======== Input material

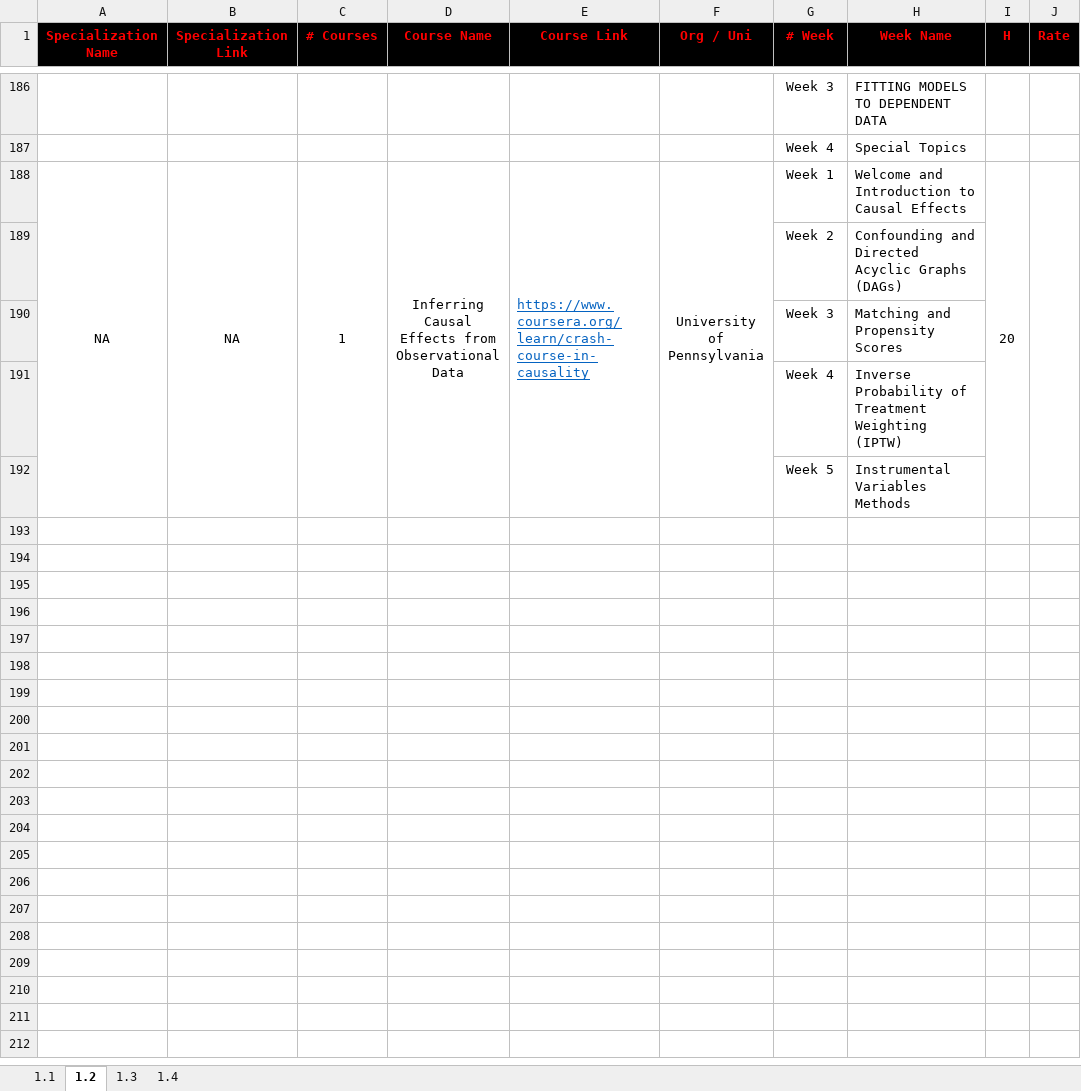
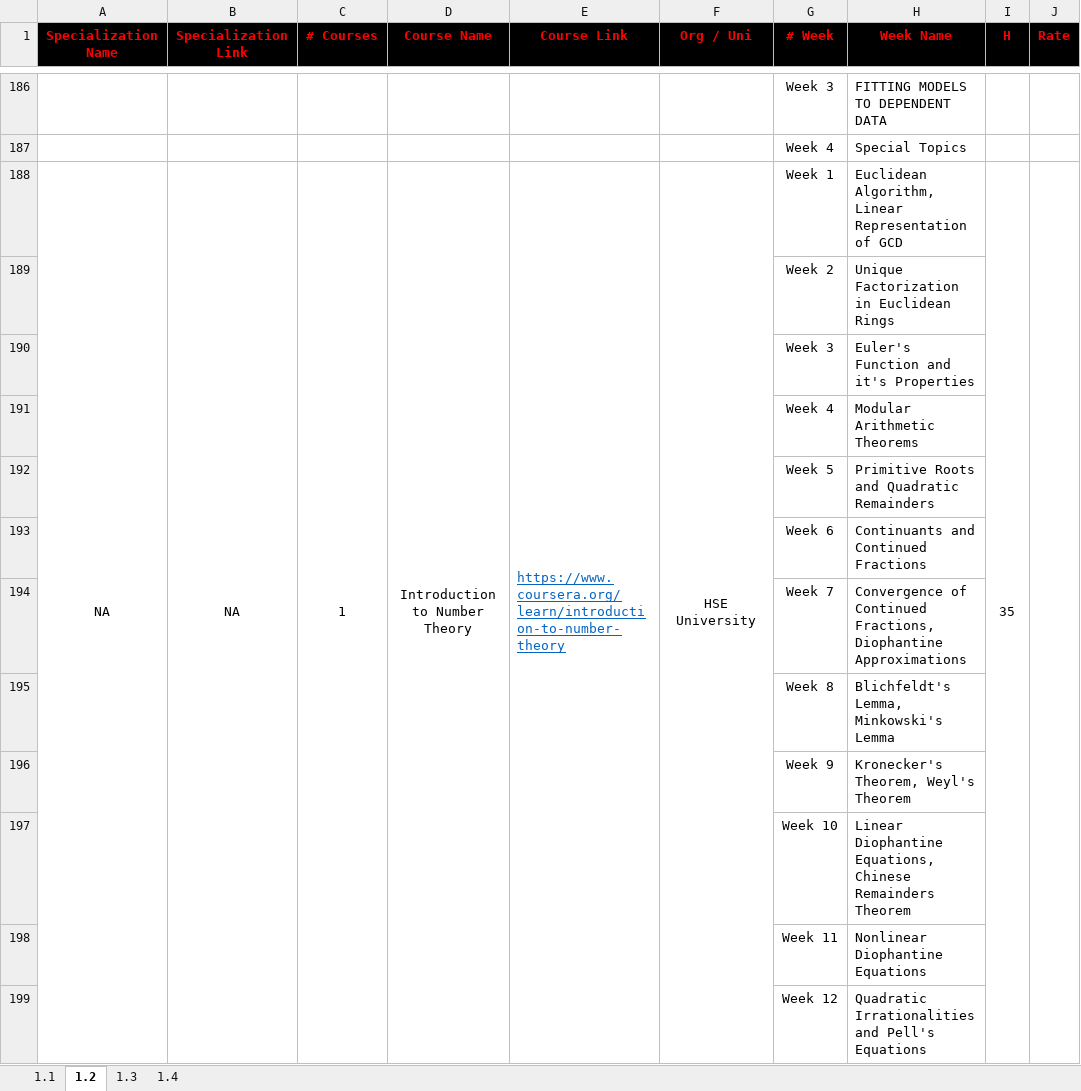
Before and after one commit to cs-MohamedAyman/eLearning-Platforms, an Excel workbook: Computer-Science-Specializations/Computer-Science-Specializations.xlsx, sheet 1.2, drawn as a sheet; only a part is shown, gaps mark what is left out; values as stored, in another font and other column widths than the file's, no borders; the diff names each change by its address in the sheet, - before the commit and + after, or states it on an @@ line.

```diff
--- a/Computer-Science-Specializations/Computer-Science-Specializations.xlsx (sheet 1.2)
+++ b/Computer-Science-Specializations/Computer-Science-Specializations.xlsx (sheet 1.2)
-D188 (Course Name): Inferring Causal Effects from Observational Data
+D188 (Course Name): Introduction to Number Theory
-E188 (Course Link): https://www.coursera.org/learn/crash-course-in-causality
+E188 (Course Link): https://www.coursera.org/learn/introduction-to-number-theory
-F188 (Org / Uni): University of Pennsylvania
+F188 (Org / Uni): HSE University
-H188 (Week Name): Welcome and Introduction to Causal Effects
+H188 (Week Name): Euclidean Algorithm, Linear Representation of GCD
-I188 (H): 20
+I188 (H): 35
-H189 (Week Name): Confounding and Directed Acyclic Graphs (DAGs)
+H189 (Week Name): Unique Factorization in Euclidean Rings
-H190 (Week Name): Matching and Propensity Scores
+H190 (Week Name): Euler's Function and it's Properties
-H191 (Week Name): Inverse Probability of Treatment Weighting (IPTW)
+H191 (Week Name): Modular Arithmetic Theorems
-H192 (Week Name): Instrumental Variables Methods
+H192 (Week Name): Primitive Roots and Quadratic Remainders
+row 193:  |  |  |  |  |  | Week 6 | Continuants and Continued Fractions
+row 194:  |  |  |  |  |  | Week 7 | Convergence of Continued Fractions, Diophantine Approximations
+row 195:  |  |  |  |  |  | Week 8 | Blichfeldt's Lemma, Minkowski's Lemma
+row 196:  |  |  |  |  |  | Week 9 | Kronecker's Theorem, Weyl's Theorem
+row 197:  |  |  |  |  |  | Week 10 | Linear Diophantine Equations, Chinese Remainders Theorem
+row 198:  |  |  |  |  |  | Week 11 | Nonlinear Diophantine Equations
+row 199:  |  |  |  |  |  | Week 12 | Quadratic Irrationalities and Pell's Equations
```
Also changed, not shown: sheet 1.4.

================
======== Input material

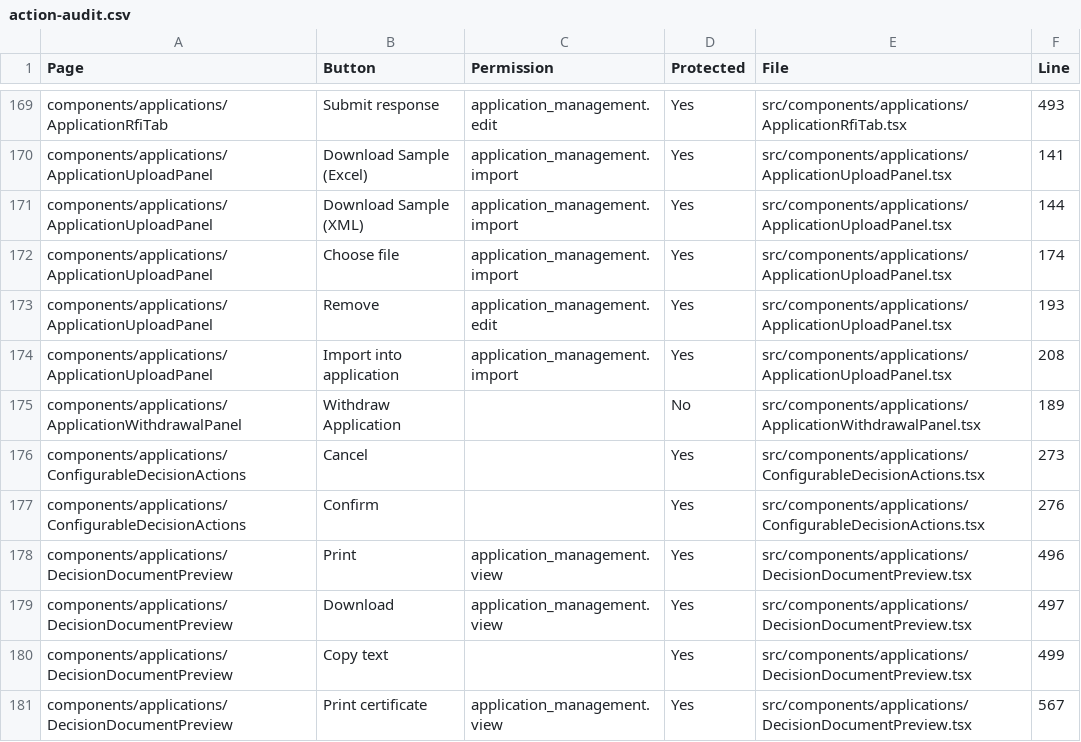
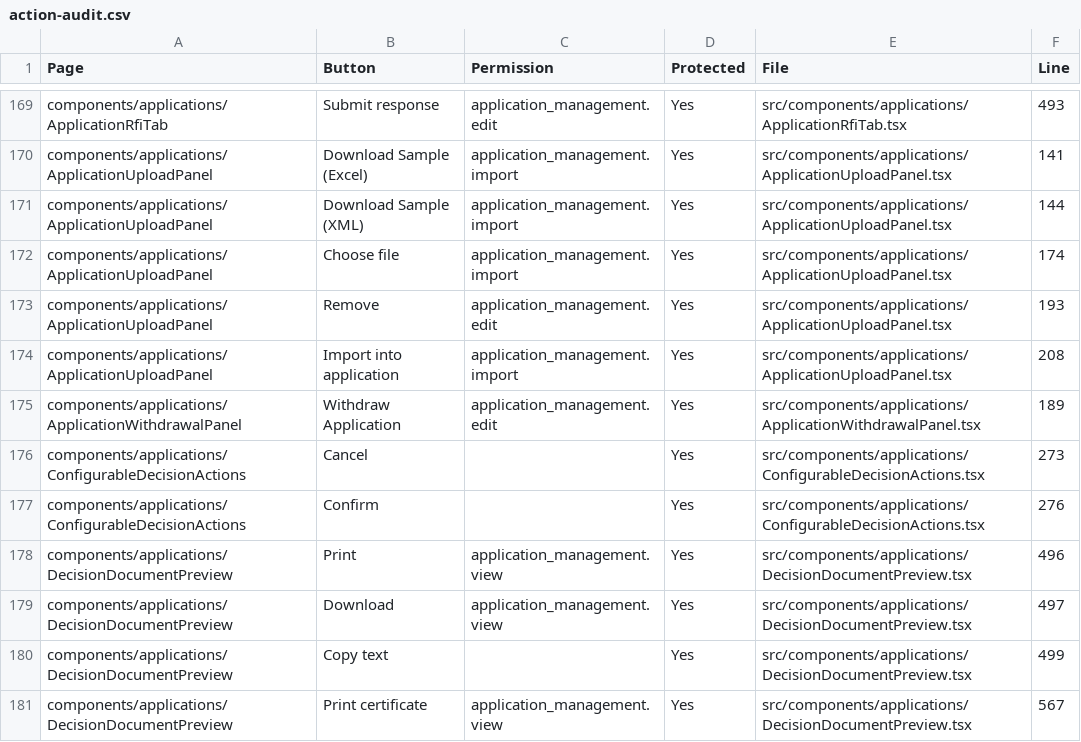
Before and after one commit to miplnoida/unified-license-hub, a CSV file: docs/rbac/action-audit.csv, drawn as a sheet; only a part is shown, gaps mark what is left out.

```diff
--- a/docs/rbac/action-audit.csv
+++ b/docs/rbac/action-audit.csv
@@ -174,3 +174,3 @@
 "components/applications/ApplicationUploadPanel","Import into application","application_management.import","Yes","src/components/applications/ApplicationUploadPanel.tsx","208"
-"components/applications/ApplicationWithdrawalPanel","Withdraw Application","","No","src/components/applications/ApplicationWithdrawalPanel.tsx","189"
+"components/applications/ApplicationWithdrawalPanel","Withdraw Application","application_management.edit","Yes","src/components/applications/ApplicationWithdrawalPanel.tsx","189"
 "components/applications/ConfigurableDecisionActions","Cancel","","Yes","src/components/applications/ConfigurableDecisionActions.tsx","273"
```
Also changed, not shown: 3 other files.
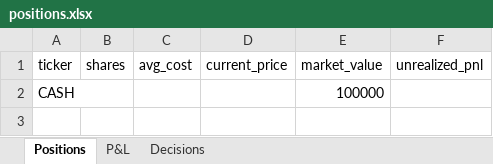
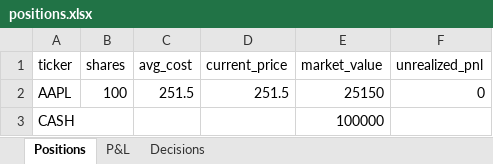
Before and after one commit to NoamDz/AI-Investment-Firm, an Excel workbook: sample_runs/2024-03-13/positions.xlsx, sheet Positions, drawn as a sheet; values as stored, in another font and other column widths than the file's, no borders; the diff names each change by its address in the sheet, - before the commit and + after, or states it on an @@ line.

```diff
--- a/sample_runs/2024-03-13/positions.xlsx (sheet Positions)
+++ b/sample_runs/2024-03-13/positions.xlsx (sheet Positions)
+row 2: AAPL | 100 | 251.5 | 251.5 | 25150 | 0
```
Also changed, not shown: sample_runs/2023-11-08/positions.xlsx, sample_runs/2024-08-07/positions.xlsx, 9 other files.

================

▶ [Task to carry out]: Write out each line above with the word "audit".

▶ [Solution for this exercise]:
Before and after one commit to miplnoida/unified-license-hub, a CSV file: docs/rbac/action-audit.csv, drawn as a sheet; only a part is shown, gaps mark what is left out.
--- a/docs/rbac/action-audit.csv
+++ b/docs/rbac/action-audit.csv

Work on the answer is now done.